[PROVIDED RECORDS]:
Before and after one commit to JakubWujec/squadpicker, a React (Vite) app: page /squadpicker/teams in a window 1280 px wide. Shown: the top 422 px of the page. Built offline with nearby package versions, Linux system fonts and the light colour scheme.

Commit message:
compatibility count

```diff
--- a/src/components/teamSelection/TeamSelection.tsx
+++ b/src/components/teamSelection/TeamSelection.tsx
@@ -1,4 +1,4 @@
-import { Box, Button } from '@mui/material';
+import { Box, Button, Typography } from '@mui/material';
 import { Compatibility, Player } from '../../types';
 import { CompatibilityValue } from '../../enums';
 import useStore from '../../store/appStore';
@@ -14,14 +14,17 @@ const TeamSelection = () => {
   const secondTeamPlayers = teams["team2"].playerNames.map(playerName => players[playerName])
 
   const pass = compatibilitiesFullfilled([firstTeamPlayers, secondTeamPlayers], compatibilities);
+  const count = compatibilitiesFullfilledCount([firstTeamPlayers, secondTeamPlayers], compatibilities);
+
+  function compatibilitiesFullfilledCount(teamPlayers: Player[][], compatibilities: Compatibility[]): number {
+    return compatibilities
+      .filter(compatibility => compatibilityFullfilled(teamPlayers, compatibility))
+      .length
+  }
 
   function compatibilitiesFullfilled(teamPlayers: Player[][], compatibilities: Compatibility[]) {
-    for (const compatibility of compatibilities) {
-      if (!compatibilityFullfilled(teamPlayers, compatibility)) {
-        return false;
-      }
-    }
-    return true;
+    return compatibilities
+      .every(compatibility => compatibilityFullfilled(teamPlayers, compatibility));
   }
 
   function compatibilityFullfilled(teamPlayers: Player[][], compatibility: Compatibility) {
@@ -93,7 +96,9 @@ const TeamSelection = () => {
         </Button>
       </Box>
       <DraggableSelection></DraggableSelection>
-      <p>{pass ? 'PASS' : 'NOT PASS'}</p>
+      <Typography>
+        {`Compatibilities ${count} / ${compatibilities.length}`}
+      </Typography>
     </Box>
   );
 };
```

--

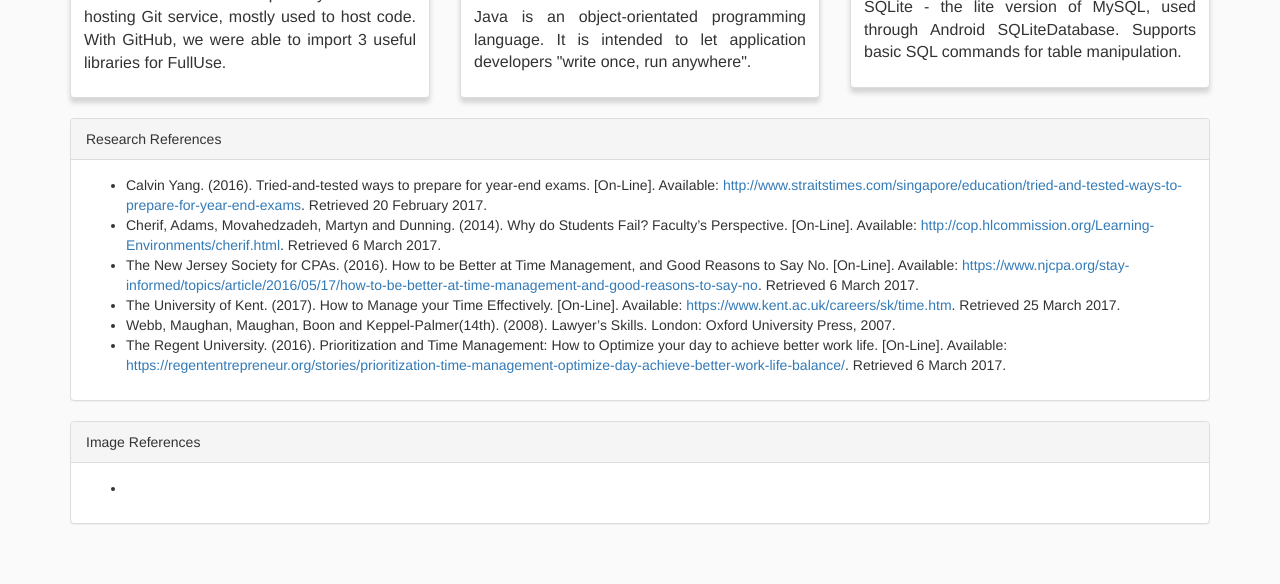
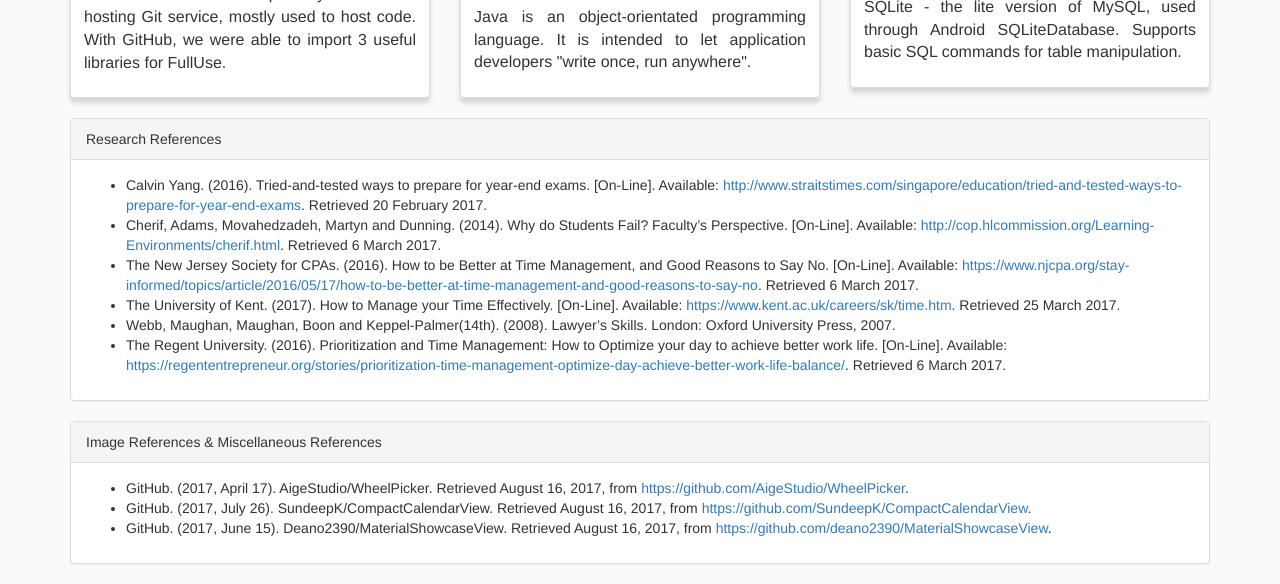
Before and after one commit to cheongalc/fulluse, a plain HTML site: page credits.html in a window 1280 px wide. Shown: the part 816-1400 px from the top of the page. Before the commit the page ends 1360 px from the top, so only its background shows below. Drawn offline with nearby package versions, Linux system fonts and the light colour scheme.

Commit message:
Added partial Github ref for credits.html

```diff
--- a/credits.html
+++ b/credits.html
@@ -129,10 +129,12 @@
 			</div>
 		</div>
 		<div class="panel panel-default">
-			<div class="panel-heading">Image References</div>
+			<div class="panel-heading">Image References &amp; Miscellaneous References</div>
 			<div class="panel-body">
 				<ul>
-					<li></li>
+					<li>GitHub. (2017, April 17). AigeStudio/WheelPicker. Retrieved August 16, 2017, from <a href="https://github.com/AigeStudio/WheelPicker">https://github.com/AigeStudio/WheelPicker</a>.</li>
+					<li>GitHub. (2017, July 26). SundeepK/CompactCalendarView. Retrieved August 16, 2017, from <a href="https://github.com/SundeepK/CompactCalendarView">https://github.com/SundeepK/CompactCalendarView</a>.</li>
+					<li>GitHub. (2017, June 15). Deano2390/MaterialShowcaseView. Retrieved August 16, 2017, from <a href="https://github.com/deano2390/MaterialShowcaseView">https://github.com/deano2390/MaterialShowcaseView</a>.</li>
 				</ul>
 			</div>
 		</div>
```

[BRIEF]:
Go through the material above, and wherever a line contains the string "compatibilities", return it.

[RESPONSE TO THE TASK]:
   const pass = compatibilitiesFullfilled([firstTeamPlayers, secondTeamPlayers], compatibilities);
+  const count = compatibilitiesFullfilledCount([firstTeamPlayers, secondTeamPlayers], compatibilities);
+  function compatibilitiesFullfilledCount(teamPlayers: Player[][], compatibilities: Compatibility[]): number {
+    return compatibilities
   function compatibilitiesFullfilled(teamPlayers: Player[][], compatibilities: Compatibility[]) {
-    for (const compatibility of compatibilities) {
+    return compatibilities
+        {`Compatibilities ${count} / ${compatibilities.length}`}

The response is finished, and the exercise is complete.